MATERIAL TO PROCESS >>
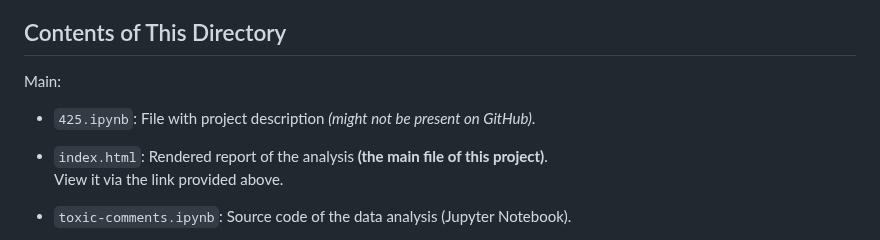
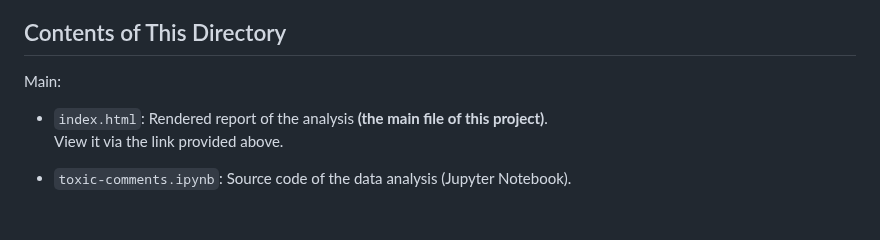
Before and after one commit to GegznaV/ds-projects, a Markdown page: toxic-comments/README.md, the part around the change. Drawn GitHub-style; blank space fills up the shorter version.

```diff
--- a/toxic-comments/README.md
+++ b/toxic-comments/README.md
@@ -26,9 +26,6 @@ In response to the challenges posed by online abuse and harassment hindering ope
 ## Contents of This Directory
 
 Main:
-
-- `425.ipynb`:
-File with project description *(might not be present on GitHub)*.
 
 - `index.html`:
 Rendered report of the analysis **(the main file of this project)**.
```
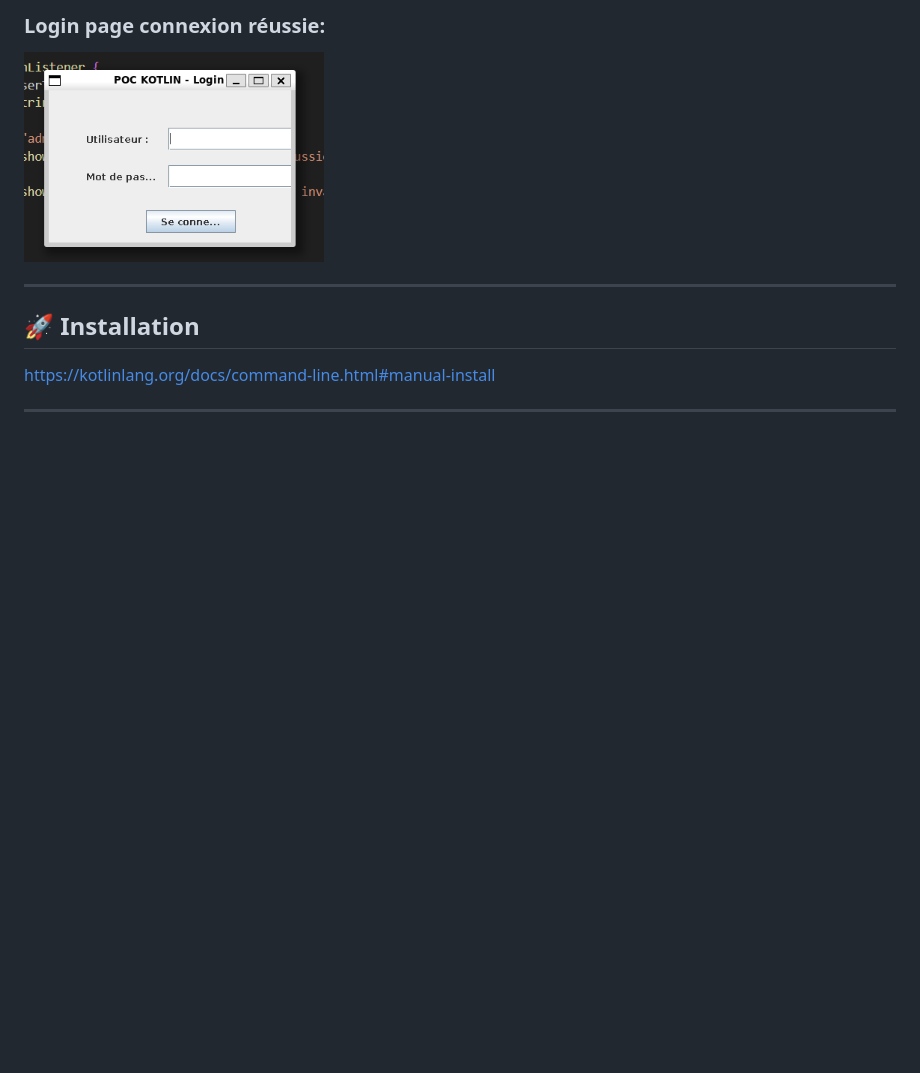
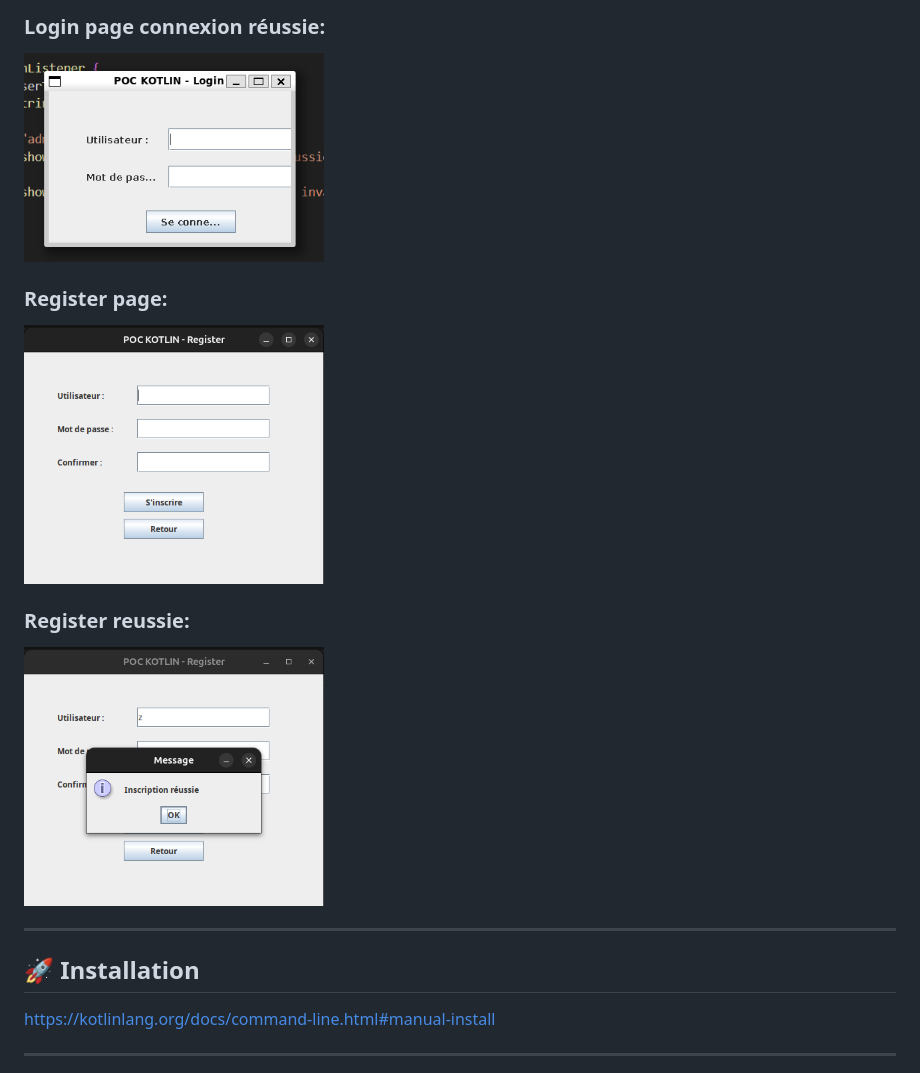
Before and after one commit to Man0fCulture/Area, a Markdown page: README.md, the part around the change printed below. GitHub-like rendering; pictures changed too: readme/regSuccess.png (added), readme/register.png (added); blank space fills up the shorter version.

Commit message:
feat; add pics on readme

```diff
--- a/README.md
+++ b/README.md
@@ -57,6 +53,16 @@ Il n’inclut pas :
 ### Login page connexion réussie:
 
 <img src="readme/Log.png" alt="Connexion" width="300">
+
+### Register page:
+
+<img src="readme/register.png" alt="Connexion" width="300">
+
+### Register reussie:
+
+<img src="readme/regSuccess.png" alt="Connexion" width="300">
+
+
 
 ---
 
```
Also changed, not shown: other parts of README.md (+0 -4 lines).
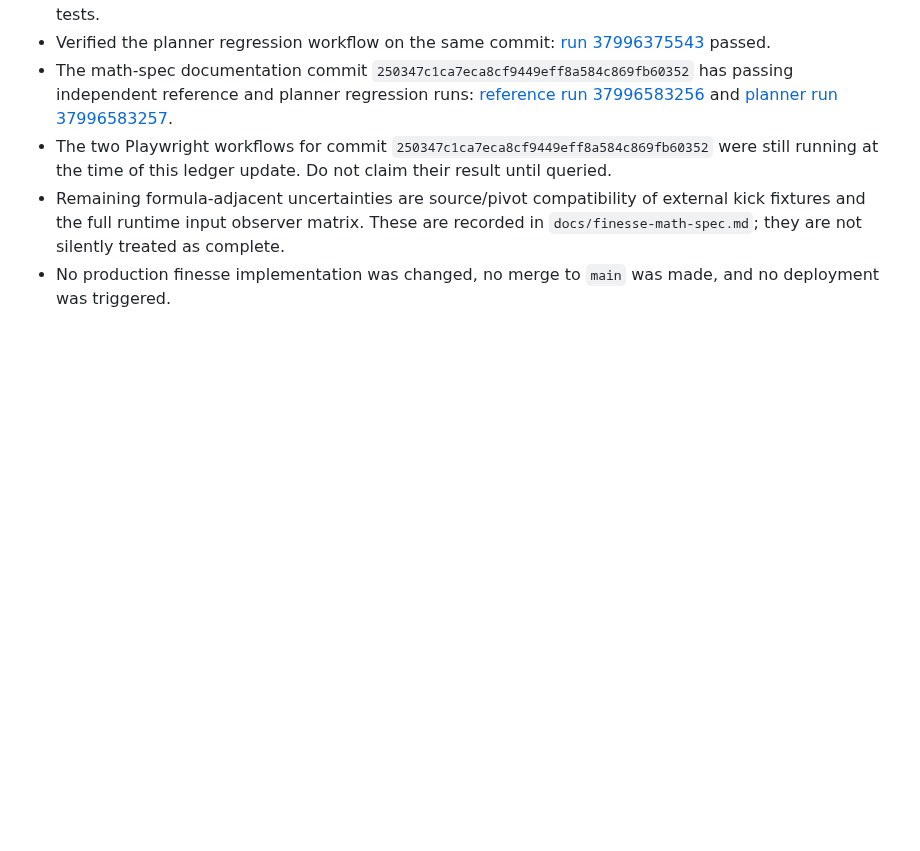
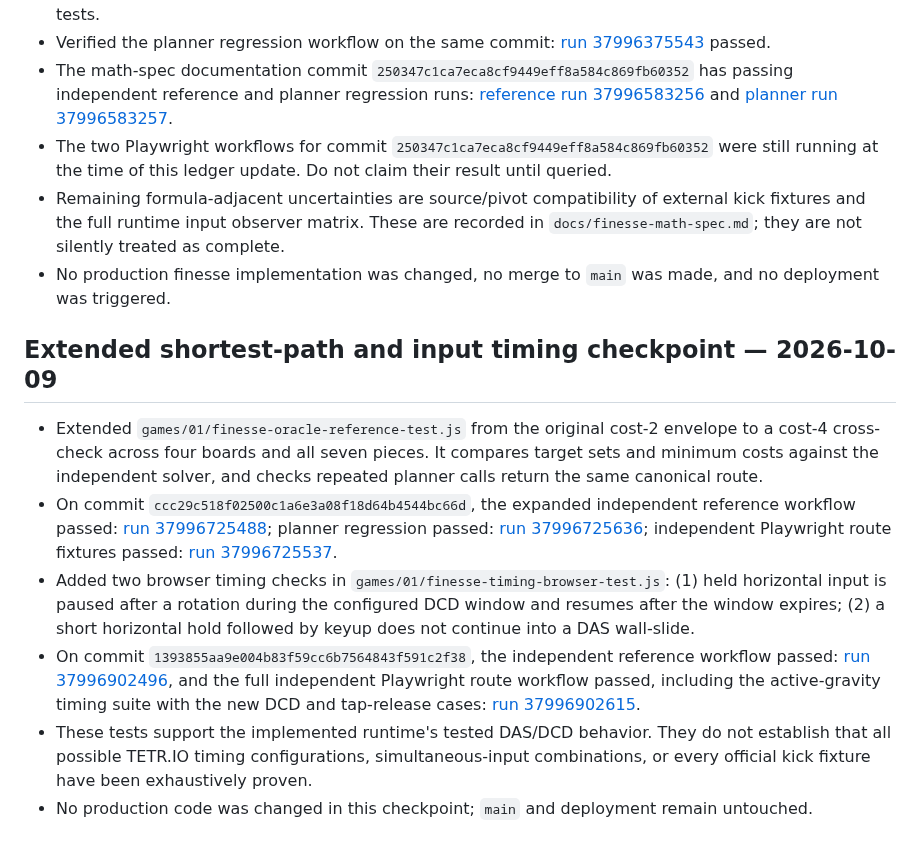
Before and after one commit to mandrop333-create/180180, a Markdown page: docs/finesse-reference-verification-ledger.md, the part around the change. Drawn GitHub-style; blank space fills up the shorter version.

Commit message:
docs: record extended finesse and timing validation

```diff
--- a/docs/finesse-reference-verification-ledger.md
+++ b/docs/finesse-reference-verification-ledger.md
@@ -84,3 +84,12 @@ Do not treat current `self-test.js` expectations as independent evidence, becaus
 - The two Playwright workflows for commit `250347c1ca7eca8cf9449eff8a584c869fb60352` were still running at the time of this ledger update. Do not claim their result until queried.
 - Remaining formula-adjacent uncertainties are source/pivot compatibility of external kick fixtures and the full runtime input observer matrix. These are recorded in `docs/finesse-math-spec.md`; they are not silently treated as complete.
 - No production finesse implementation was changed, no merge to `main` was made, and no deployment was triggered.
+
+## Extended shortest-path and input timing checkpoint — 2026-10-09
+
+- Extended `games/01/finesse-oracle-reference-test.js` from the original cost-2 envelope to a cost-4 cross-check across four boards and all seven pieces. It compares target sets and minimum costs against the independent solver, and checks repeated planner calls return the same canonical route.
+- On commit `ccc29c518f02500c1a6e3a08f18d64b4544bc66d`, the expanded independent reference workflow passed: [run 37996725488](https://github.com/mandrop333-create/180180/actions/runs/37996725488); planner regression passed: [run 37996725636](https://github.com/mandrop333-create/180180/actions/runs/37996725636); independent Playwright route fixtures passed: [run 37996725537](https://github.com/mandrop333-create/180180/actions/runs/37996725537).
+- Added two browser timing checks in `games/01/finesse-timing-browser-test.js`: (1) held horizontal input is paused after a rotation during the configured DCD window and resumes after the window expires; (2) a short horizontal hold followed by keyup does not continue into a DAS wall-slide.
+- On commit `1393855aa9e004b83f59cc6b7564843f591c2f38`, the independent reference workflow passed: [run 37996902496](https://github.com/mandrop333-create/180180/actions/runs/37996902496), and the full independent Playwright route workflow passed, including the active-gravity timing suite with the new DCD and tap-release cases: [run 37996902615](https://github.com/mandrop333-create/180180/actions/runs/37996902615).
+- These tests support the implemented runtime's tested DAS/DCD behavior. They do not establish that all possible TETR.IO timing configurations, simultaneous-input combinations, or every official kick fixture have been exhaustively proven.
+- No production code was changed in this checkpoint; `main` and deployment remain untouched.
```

EXERCISE GOAL >>
Retype every entry verbatim and exclude the pictures from the copy.

SOLUTION >>
Before and after one commit to GegznaV/ds-projects, a Markdown page: toxic-comments/README.md, the part around the change. Drawn GitHub-style; blank space fills up the shorter version.

```diff
--- a/toxic-comments/README.md
+++ b/toxic-comments/README.md
@@ -26,9 +26,6 @@ In response to the challenges posed by online abuse and harassment hindering ope
 ## Contents of This Directory
 
 Main:
-
-- `425.ipynb`:
-File with project description *(might not be present on GitHub)*.
 
 - `index.html`:
 Rendered report of the analysis **(the main file of this project)**.
```
Before and after one commit to Man0fCulture/Area, a Markdown page: README.md, the part around the change printed below. GitHub-like rendering; pictures changed too: readme/regSuccess.png (added), readme/register.png (added); blank space fills up the shorter version.

Commit message:
feat; add pics on readme

```diff
--- a/README.md
+++ b/README.md
@@ -57,6 +53,16 @@ Il n’inclut pas :
 ### Login page connexion réussie:
 
 <img src="readme/Log.png" alt="Connexion" width="300">
+
+### Register page:
+
+<img src="readme/register.png" alt="Connexion" width="300">
+
+### Register reussie:
+
+<img src="readme/regSuccess.png" alt="Connexion" width="300">
+
+
 
 ---
 
```
Also changed, not shown: other parts of README.md (+0 -4 lines).
Before and after one commit to mandrop333-create/180180, a Markdown page: docs/finesse-reference-verification-ledger.md, the part around the change. Drawn GitHub-style; blank space fills up the shorter version.

Commit message:
docs: record extended finesse and timing validation

```diff
--- a/docs/finesse-reference-verification-ledger.md
+++ b/docs/finesse-reference-verification-ledger.md
@@ -84,3 +84,12 @@ Do not treat current `self-test.js` expectations as independent evidence, becaus
 - The two Playwright workflows for commit `250347c1ca7eca8cf9449eff8a584c869fb60352` were still running at the time of this ledger update. Do not claim their result until queried.
 - Remaining formula-adjacent uncertainties are source/pivot compatibility of external kick fixtures and the full runtime input observer matrix. These are recorded in `docs/finesse-math-spec.md`; they are not silently treated as complete.
 - No production finesse implementation was changed, no merge to `main` was made, and no deployment was triggered.
+
+## Extended shortest-path and input timing checkpoint — 2026-10-09
+
+- Extended `games/01/finesse-oracle-reference-test.js` from the original cost-2 envelope to a cost-4 cross-check across four boards and all seven pieces. It compares target sets and minimum costs against the independent solver, and checks repeated planner calls return the same canonical route.
+- On commit `ccc29c518f02500c1a6e3a08f18d64b4544bc66d`, the expanded independent reference workflow passed: [run 37996725488](https://github.com/mandrop333-create/180180/actions/runs/37996725488); planner regression passed: [run 37996725636](https://github.com/mandrop333-create/180180/actions/runs/37996725636); independent Playwright route fixtures passed: [run 37996725537](https://github.com/mandrop333-create/180180/actions/runs/37996725537).
+- Added two browser timing checks in `games/01/finesse-timing-browser-test.js`: (1) held horizontal input is paused after a rotation during the configured DCD window and resumes after the window expires; (2) a short horizontal hold followed by keyup does not continue into a DAS wall-slide.
+- On commit `1393855aa9e004b83f59cc6b7564843f591c2f38`, the independent reference workflow passed: [run 37996902496](https://github.com/mandrop333-create/180180/actions/runs/37996902496), and the full independent Playwright route workflow passed, including the active-gravity timing suite with the new DCD and tap-release cases: [run 37996902615](https://github.com/mandrop333-create/180180/actions/runs/37996902615).
+- These tests support the implemented runtime's tested DAS/DCD behavior. They do not establish that all possible TETR.IO timing configurations, simultaneous-input combinations, or every official kick fixture have been exhaustively proven.
+- No production code was changed in this checkpoint; `main` and deployment remain untouched.
```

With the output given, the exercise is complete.